--- RECORDS TO USE Enclosed Below ---
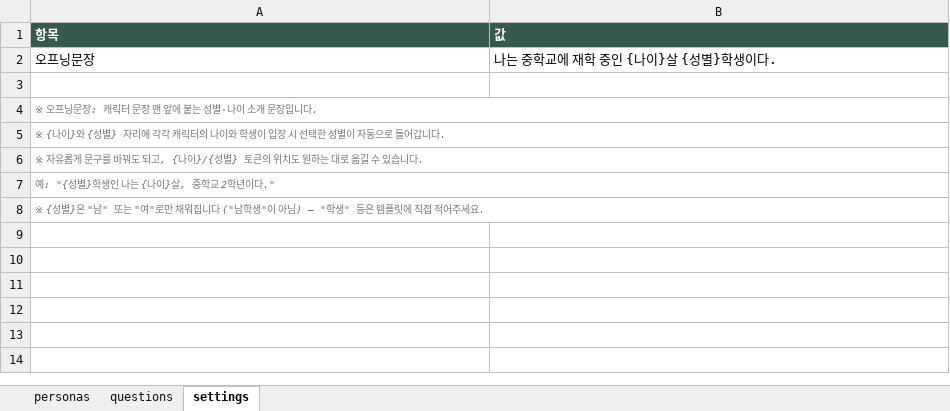
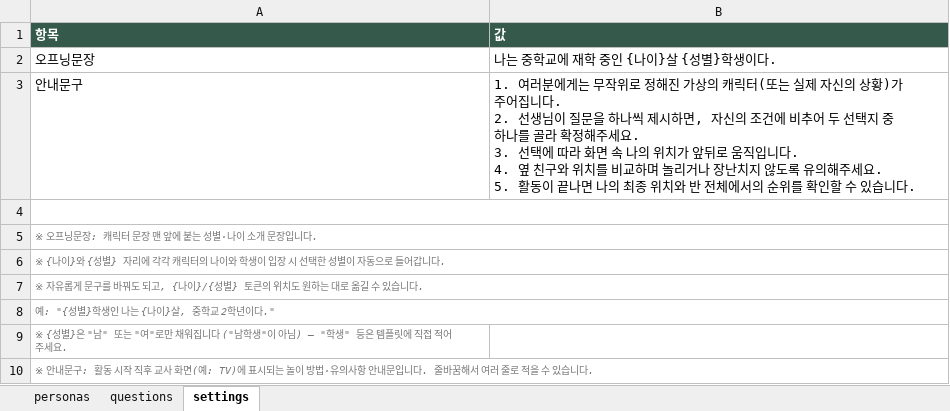
Before and after one commit to b1gi5m/b1gi5m.github.io, an Excel workbook: Line/config.xlsx, sheet settings, drawn as a sheet; values as stored, in another font and other column widths than the file's, no borders; removed rows and columns are numbered as before the commit, all else as after; ↵ is a line break in a cell; the diff names each change by its address in the sheet, - before the commit and + after, or states it on an @@ line.

```diff
--- a/Line/config.xlsx (sheet settings)
+++ b/Line/config.xlsx (sheet settings)
+row 3: 안내문구 | 1. 여러분에게는 무작위로 정해진 가상의 캐릭터(또는 실제 자신의 상황)가 주어집니다. ↵ 2. 선생님이 질문을 하나씩 제시하면, 자신의 조건에 비추어 두 선택지 중 하나를 골라 확정해주세요. ↵ 3. 선택에 따라 화면 속 나의 위치가 앞뒤로 움직입니다. ↵ 4. 옆 친구와 위치를 비교하며 놀리거나 장난치지 않도록 유의해주세요. ↵ 5. 활동이 끝나면 나의 최종 위치와 반 전체에서의 순위를 확인할 수 있습니다.
+A4:B4 merged
-A8:B8 merged
+row 10: ※ 안내문구: 활동 시작 직후 교사 화면(예: TV)에 표시되는 놀이 방법·유의사항 안내문입니다. 줄바꿈해서 여러 줄로 적을 수 있습니다.
```
Also changed, not shown: sheet questions, sheet personas, 6 other files.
--- End of Enclosed RECORDS TO USE ---
= EXERCISE INSTRUCTIONS =
Each line of the entries above that contains "settings" must be copied into the answer.

= RESPONSE TO THE EXERCISE =
Before and after one commit to b1gi5m/b1gi5m.github.io, an Excel workbook: Line/config.xlsx, sheet settings, drawn as a sheet; values as stored, in another font and other column widths than the file's, no borders; removed rows and columns are numbered as before the commit, all else as after; ↵ is a line break in a cell; the diff names each change by its address in the sheet, - before the commit and + after, or states it on an @@ line.
--- a/Line/config.xlsx (sheet settings)
+++ b/Line/config.xlsx (sheet settings)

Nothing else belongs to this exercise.